• Instructions for the task
Write the data out again, exactly as given.

========================

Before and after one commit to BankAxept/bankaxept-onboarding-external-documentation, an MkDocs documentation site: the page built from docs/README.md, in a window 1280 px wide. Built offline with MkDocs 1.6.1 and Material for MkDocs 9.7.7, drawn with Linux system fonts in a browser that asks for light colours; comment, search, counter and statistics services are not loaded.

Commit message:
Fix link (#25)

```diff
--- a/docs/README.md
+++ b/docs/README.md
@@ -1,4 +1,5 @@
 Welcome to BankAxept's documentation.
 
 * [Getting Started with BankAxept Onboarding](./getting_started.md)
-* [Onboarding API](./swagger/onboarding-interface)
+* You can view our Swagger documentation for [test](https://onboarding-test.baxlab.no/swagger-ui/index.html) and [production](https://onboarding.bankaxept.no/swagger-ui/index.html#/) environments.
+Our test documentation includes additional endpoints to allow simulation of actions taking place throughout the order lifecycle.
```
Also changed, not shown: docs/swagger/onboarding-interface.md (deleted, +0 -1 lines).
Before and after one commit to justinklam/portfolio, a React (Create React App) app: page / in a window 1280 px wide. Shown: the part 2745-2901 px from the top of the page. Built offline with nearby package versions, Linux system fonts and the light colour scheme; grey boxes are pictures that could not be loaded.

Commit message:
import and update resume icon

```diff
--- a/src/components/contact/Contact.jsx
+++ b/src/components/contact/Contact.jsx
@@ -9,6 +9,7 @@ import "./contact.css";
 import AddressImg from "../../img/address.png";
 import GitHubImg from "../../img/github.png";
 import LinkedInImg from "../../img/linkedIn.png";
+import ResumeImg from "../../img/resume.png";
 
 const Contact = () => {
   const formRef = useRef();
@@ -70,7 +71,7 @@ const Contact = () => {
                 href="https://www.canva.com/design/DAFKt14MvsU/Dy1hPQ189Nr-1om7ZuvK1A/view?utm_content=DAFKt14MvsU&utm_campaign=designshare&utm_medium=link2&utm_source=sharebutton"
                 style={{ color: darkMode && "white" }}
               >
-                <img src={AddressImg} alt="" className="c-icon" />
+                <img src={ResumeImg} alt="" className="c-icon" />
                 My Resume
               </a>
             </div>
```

========================

• Solution for this exercise
Before and after one commit to BankAxept/bankaxept-onboarding-external-documentation, an MkDocs documentation site: the page built from docs/README.md, in a window 1280 px wide. Built offline with MkDocs 1.6.1 and Material for MkDocs 9.7.7, drawn with Linux system fonts in a browser that asks for light colours; comment, search, counter and statistics services are not loaded.

Commit message:
Fix link (#25)

```diff
--- a/docs/README.md
+++ b/docs/README.md
@@ -1,4 +1,5 @@
 Welcome to BankAxept's documentation.
 
 * [Getting Started with BankAxept Onboarding](./getting_started.md)
-* [Onboarding API](./swagger/onboarding-interface)
+* You can view our Swagger documentation for [test](https://onboarding-test.baxlab.no/swagger-ui/index.html) and [production](https://onboarding.bankaxept.no/swagger-ui/index.html#/) environments.
+Our test documentation includes additional endpoints to allow simulation of actions taking place throughout the order lifecycle.
```
Also changed, not shown: docs/swagger/onboarding-interface.md (deleted, +0 -1 lines).
Before and after one commit to justinklam/portfolio, a React (Create React App) app: page / in a window 1280 px wide. Shown: the part 2745-2901 px from the top of the page. Built offline with nearby package versions, Linux system fonts and the light colour scheme; grey boxes are pictures that could not be loaded.

Commit message:
import and update resume icon

```diff
--- a/src/components/contact/Contact.jsx
+++ b/src/components/contact/Contact.jsx
@@ -9,6 +9,7 @@ import "./contact.css";
 import AddressImg from "../../img/address.png";
 import GitHubImg from "../../img/github.png";
 import LinkedInImg from "../../img/linkedIn.png";
+import ResumeImg from "../../img/resume.png";
 
 const Contact = () => {
   const formRef = useRef();
@@ -70,7 +71,7 @@ const Contact = () => {
                 href="https://www.canva.com/design/DAFKt14MvsU/Dy1hPQ189Nr-1om7ZuvK1A/view?utm_content=DAFKt14MvsU&utm_campaign=designshare&utm_medium=link2&utm_source=sharebutton"
                 style={{ color: darkMode && "white" }}
               >
-                <img src={AddressImg} alt="" className="c-icon" />
+                <img src={ResumeImg} alt="" className="c-icon" />
                 My Resume
               </a>
             </div>
```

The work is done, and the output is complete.